The New Hypertension Guidelines and My Decision to Treat Now
February 26, 2018
As is well-reported through the ACC and a variety of other media outlets, hypertension is now categorized as follows:
• Normal: Less than 120/80 mm Hg;
• Elevated: Systolic 120 – 129 mm Hg and diastolic less than 80 mm Hg;
• Stage 1: Systolic 130 – 39 mm Hg or diastolic 80 – 89 mm Hg;
• Stage 2: Systolic at least 140 or diastolic at least 90 mm Hg.
While these changes are expected to affect an even higher percentage of U.S. adults, perhaps the greatest meaning of the new definition will be imparted upon the younger individuals, those less than 45 years old.
And I am one of them.
A lot of people, including physicians, are always surprised to hear this news when I speak up. I think this is because – outwardly – I do not play the part; I am not too far off from 30-years-old, eat a lot of fruits and vegetables, exercise frequently and would otherwise appear to be (and am) quite healthy.
The truth is that the numbers do not lie; I have maintained nearly identical blood pressures for the better part of the past four years. Yes, the scientist in me has been has required that I keep track. And, yes, I have been doing everything I have learned through this and previous guidelines to ensure I am getting the most accurate figures possible.
Additionally, like a lot of my generational peers, I knew that my family history, while not ragingly positive, certainly could not be ignored forever. I figured I would need to start medication at some point. My unspoken plan was to wait a few more lifetime milestones: I would treat my blood pressure somewhere around age 40, and then start an aspirin and statin about another ten years down the road, all else remaining relatively equal.
The kicker for me was what the 10-point drop in the new definitions imply; now, a consistent diastolic blood pressure of 90 mm Hg puts me all the way up into Stage 2 hypertension. As soon as I read the November headlines, I knew it would be tough to stick to the original plan, and I feel OK about it.
I spent the first two weeks attempting to be very honest with myself and taking on some lifestyle modifications. I read food labels, quit salting foods, pumped up the aerobic activity a bit, re-verified the readings on my home blood pressure and made my intentions known to my immediate family and co-fellows, who would help keep me accountable. At the end those two weeks, my very honest conclusion was that it would be extremely difficult to reliably keep up this level of diligence.
Ultimately, I decided it was time to start a medication.
At that point, I spent a good deal of mental energy deliberating over what agent I would go for.

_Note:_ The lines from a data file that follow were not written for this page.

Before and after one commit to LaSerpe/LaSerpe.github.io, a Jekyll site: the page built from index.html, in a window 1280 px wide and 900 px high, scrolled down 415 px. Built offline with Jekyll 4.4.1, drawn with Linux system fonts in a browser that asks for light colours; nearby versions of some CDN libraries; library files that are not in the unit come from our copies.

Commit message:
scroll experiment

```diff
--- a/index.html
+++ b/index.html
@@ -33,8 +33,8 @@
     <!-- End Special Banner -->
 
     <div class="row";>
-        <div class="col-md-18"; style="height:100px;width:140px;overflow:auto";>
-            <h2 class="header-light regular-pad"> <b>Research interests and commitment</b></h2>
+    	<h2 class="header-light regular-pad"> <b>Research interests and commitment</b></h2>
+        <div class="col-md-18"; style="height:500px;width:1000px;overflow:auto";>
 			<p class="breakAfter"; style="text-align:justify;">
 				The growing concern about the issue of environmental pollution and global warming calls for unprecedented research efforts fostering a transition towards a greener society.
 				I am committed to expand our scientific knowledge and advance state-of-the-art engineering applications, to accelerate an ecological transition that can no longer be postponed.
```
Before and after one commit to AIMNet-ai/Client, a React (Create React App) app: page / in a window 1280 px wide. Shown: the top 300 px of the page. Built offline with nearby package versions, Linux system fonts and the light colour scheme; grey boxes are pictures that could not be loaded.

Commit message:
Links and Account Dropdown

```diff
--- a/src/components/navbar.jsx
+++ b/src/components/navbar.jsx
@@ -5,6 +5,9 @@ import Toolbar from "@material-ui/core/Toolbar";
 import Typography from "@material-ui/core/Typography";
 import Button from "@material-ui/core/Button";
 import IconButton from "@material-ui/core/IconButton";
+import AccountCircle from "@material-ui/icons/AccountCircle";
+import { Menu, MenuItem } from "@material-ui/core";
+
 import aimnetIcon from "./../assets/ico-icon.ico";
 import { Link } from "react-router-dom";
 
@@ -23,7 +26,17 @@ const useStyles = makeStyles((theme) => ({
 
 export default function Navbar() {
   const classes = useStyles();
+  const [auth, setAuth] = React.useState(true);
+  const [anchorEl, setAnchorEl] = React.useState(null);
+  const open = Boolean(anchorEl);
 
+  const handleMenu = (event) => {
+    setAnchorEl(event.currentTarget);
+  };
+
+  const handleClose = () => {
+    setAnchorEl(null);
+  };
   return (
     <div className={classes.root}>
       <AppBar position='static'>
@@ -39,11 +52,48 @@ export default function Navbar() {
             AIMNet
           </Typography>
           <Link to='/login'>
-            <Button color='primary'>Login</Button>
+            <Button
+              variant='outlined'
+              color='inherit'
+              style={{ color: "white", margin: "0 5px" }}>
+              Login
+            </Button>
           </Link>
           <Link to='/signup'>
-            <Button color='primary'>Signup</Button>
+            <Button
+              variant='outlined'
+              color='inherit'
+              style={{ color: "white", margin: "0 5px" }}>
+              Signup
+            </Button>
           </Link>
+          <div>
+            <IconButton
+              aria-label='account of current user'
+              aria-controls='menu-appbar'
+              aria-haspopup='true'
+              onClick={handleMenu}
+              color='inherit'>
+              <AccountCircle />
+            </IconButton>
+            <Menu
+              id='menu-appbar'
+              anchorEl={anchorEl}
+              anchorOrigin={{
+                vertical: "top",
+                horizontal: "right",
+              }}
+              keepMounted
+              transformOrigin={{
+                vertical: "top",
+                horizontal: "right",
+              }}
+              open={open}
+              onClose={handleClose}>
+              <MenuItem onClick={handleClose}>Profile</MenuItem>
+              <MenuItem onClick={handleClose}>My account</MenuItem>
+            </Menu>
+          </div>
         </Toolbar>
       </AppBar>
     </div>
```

I quickly began to see how ready I was to offer these drugs to patients – including the obligatory but cursory discussion of side effects – but how reluctant I was going to be taking something myself. (The adage is true: doctors definitely make the worst patients).
In the past week or so, I have moved on to the monitoring phase, where I do my best to attempt not to react like a Type A cardiology fellow and instead do what my primary care doctor suggests. I try to focus on being diligent about monitoring my blood pressure and taking my medicine, while hopefully not losing track of the lifestyle modifications that play a big role in stabilizing whatever gains I have made. I hope that a second agent is not needed, though the cards may be stacked against me.
I look at myself and consider that these are the behaviors I continually ask of my patients. Now, I am quite literally getting a dose of my own medicine.
So, why write this article?
Most importantly, my goal is that this piece might be a reminder that the things we recommend to our patients, even a suggestion as commonplace as taking a pill every day, are not always so easy to perform. Additionally, as providers, it is important to remember that it can be scary for a patient to think about anything that might compromise a brighter future for his or her cardiovascular health.
When it comes to the management of high blood pressure, put it this way: we are arguing that the only successful approach is through a long-term management strategy, and the stakes are high.
Until the time the hypertension guidelines changed, serving to alter my thinking and affect the choice to finally treat my hypertension with medication, I maintained an emotional discrepancy with my patients in this arena. It is the difference of understanding that something potentially harmful exist, and actually getting to experience it firsthand.
For me, hypertension became personal.
The author wished to keep his or her identity anonymous.